WHAT NEEDS TO BE DONE: Please report, as a single number, how many lines in the entries include the string "ReactElement".

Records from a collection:
----
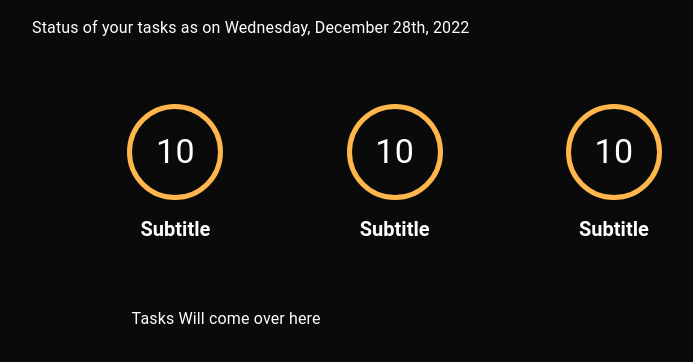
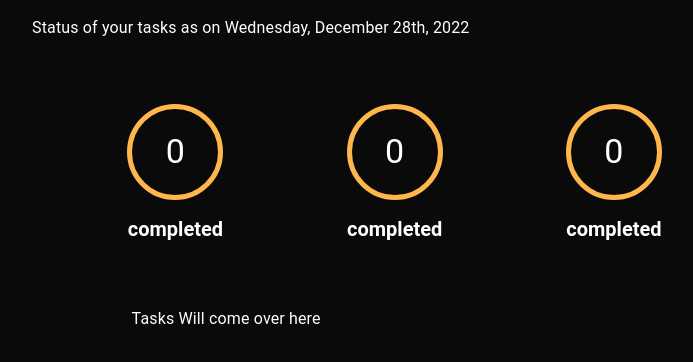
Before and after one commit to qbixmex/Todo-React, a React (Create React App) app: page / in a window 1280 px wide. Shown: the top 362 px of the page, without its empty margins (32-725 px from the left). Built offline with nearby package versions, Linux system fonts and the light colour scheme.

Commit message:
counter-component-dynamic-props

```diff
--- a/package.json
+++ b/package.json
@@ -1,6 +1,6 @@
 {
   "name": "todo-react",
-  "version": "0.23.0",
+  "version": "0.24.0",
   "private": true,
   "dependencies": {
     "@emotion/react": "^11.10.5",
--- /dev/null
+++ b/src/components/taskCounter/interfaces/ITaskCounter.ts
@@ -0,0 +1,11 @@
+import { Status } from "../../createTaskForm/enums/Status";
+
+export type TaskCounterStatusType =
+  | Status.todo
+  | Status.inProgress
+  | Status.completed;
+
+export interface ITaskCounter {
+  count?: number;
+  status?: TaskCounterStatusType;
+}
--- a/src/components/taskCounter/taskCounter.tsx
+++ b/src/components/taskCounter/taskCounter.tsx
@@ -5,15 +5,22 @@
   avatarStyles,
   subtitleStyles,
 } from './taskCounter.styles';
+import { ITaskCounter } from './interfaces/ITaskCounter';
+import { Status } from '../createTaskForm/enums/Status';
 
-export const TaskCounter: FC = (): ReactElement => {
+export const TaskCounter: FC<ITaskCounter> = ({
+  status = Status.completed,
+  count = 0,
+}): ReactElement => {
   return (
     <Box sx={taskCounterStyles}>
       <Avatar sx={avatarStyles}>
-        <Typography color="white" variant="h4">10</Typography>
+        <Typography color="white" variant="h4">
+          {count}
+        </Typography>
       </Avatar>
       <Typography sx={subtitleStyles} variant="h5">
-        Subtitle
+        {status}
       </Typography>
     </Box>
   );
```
----
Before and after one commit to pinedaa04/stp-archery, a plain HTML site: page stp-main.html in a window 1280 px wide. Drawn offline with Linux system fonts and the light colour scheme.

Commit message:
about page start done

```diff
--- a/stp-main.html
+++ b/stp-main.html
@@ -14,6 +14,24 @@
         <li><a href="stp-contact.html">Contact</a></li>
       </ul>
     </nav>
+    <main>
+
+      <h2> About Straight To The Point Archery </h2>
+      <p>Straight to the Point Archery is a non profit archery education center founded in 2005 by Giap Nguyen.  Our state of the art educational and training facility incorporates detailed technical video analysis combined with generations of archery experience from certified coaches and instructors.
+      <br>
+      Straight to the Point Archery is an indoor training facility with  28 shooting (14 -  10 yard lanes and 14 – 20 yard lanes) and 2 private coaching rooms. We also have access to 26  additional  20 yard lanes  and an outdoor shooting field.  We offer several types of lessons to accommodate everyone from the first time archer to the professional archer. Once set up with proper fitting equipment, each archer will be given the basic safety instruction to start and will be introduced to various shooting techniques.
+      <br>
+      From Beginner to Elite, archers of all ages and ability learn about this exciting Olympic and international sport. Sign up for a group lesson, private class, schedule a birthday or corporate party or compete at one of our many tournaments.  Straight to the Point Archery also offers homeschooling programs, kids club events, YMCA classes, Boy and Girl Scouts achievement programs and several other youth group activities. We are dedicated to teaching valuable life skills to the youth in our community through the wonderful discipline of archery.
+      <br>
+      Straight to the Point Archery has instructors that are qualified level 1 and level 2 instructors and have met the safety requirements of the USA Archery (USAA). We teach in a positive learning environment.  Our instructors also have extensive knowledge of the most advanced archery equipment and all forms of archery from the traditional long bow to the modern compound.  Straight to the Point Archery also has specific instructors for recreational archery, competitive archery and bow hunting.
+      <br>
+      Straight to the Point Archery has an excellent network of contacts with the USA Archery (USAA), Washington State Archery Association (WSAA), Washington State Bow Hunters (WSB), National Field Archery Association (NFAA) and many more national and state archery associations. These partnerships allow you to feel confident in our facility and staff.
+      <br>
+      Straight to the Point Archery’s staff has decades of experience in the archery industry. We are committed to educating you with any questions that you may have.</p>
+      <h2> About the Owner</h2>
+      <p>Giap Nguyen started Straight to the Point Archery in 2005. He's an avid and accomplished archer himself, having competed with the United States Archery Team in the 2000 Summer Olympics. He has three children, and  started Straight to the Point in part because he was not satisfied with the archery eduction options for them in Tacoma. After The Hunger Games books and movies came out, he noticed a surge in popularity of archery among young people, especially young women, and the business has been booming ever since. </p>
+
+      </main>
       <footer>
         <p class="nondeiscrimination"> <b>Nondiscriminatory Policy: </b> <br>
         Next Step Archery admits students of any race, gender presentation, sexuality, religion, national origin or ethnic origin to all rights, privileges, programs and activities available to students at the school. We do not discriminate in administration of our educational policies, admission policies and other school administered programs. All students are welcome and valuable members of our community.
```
----
RESPONSE: 2